(Data section begins)
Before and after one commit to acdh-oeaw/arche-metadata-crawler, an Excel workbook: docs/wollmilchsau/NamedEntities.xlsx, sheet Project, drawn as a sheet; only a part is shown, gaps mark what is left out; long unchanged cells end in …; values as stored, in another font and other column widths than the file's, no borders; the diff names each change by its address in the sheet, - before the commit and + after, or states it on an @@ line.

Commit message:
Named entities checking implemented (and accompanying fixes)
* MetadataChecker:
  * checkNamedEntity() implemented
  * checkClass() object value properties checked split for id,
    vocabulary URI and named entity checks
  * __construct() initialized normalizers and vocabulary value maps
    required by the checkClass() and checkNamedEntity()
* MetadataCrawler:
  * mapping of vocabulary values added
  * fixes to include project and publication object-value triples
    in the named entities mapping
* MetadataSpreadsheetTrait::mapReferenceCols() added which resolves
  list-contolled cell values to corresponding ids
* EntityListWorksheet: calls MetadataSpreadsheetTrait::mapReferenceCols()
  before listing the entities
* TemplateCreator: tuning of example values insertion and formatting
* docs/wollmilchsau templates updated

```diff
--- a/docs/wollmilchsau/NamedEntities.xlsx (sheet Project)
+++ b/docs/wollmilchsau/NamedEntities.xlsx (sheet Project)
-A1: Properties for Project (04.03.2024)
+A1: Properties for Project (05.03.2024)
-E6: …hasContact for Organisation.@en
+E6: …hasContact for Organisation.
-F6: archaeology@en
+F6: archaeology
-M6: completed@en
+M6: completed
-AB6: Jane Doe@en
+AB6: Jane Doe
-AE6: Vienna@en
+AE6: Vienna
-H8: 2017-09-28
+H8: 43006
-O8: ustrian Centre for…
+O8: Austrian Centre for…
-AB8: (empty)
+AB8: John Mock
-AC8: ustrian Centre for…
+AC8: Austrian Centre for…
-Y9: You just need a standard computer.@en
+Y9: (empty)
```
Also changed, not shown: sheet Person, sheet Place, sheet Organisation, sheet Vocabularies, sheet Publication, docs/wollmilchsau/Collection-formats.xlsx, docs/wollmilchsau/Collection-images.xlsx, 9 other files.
(Data section ends)
- What to work on
Everything from the line with "in the named entities mapping" through the last line of the data above, please return word for word, and no other line.

- Exercise answer
    in the named entities mapping
* MetadataSpreadsheetTrait::mapReferenceCols() added which resolves
  list-contolled cell values to corresponding ids
* EntityListWorksheet: calls MetadataSpreadsheetTrait::mapReferenceCols()
  before listing the entities
* TemplateCreator: tuning of example values insertion and formatting
* docs/wollmilchsau templates updated

```diff
--- a/docs/wollmilchsau/NamedEntities.xlsx (sheet Project)
+++ b/docs/wollmilchsau/NamedEntities.xlsx (sheet Project)
-A1: Properties for Project (04.03.2024)
+A1: Properties for Project (05.03.2024)
-E6: …hasContact for Organisation.@en
+E6: …hasContact for Organisation.
-F6: archaeology@en
+F6: archaeology
-M6: completed@en
+M6: completed
-AB6: Jane Doe@en
+AB6: Jane Doe
-AE6: Vienna@en
+AE6: Vienna
-H8: 2017-09-28
+H8: 43006
-O8: ustrian Centre for…
+O8: Austrian Centre for…
-AB8: (empty)
+AB8: John Mock
-AC8: ustrian Centre for…
+AC8: Austrian Centre for…
-Y9: You just need a standard computer.@en
+Y9: (empty)
```
Also changed, not shown: sheet Person, sheet Place, sheet Organisation, sheet Vocabularies, sheet Publication, docs/wollmilchsau/Collection-formats.xlsx, docs/wollmilchsau/Collection-images.xlsx, 9 other files.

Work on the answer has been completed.